If you’ve ever picked up a book from your local library, bookstore, or online retailer and thought to yourself, “how was this printed,” “why is the cover bound like this,” or “what are these fancy ripped edges called?” buckle up, because this post is for you. Book printing is one of the last parts of a book’s journey before it gets shipped out to your local bookstore, and there are different types of printing used throughout the industry.

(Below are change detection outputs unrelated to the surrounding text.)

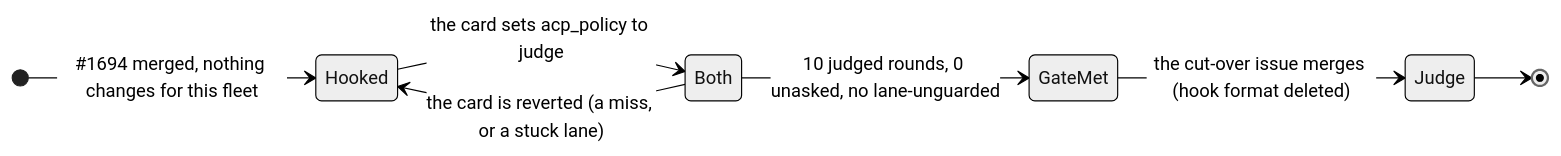
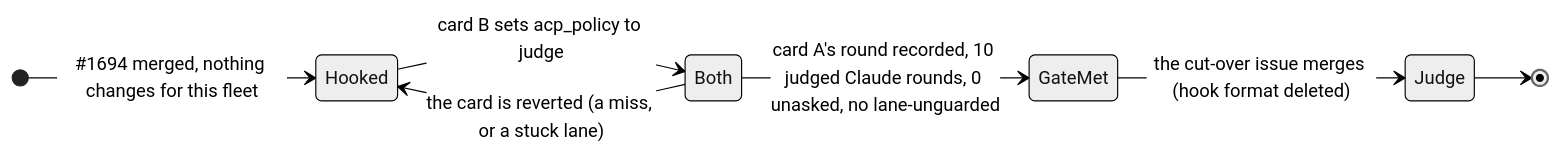
The third of 3 diagrams in docs/architecture/judged-lanes/boundaries.md (jirathip-dev/drover), drawn with Mermaid (neutral theme) before and after one commit. The commit also changed other lines of this file and 4 other files, not shown here.

Commit message:
docs(architecture): judged-lanes ADR redo: main host only, shed's accounts, no orchestrator step, a denied call's reason (#1694)

````diff
--- a/docs/architecture/judged-lanes/boundaries.md
+++ b/docs/architecture/judged-lanes/boundaries.md
@@ -78,10 +81,10 @@
 ```mermaid
 stateDiagram-v2
     direction LR
     [*] --> Hooked: #1694 merged, nothing changes for this fleet
-    Hooked --> Both: the card sets acp_policy to judge
+    Hooked --> Both: card B sets acp_policy to judge
     Both --> Hooked: the card is reverted (a miss, or a stuck lane)
-    Both --> GateMet: 10 judged rounds, 0 unasked, no lane-unguarded
+    Both --> GateMet: card A's round recorded, 10 judged Claude rounds, 0 unasked, no lane-unguarded
     GateMet --> Judge: the cut-over issue merges (hook format deleted)
     Judge --> [*]
 ```
````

Offset printing is typically used for large scale commercial print runs by larger publishers, like Penguin Random House, HarperCollins, and Pan Macmillan, since this type of printing can be costly for smaller print runs. This is because this type of printing uses metal plates specifically created for each page. Rubber is melted onto each plate to form the interior of the book. Depending on the dimension of the pages, the plates can have anywhere from eight to thirty-two pages per plate, which means that there are often dozens of plates per book. After the plates are made, paper, often in reels, is loaded into the printer and the plates are used to transfer ink to the paper. Then the pages are sectioned, bundled, trimmed to size, and readied to be bound with the cover. The cover is printed on a separate type of paper and uses a different process than the interior because it may require specialty printing like embossing, foil, or other detailing. Once each component is complete, the whole is assembled and glued together.
Digital printing is very similar to your at-home printer only on a larger, much higher quality scale. This type of printing is often used by smaller or indie publishers as it is more cost effective for smaller print runs. Once the digital file is received by the printer, they set to work trimming paper, in stacks rather than reels, to fit the printer. The pages are loaded into the machine and sent through the printer. Instead of printing with ink, digital printing uses toner and completes one book interior in order, where offset is completed in sets of pages called signatures then compiled in the right order post printing. Once again, the cover jacket is printed using a different machine and then the interior and cover are joined together using glue.
You can watch a quick video about PNW-local printer Gorham Printing’s process here: How Are Books Made?
Embossing & Debossing
Covers are their own unique print process for both offset and digital printing. Often they contain details that are not in the interior like embossing or debossing. Embossing is when the cover is pressed between two plates to create a raised design in the paper. Debossing is the exact opposite where the design is indented rather than raised. Usually debossing is combined with details like foils or metallic ink, but not always.
Those books with the ripped pages are created intentionally in modern publishing, but actually used to be considered a defect of the papermaking process. They are called deckled edges or simply rough cut pages. These edges give some books a more antique look and are simply a design choice.
Another fancy way to spice up a book’s pages are gilded edges. Foil or metallic ink is painted onto the edges of a bound book to create a more refined edge. This is often used in special editions. A really common example is the gold or silver edges found on bibles.
There are many more terms, techniques, and processes that can be found in book printing. But the basics have been covered above. The size of the print run, the details on the cover, and the overall appearance of the book depends on the ever evolving printing process.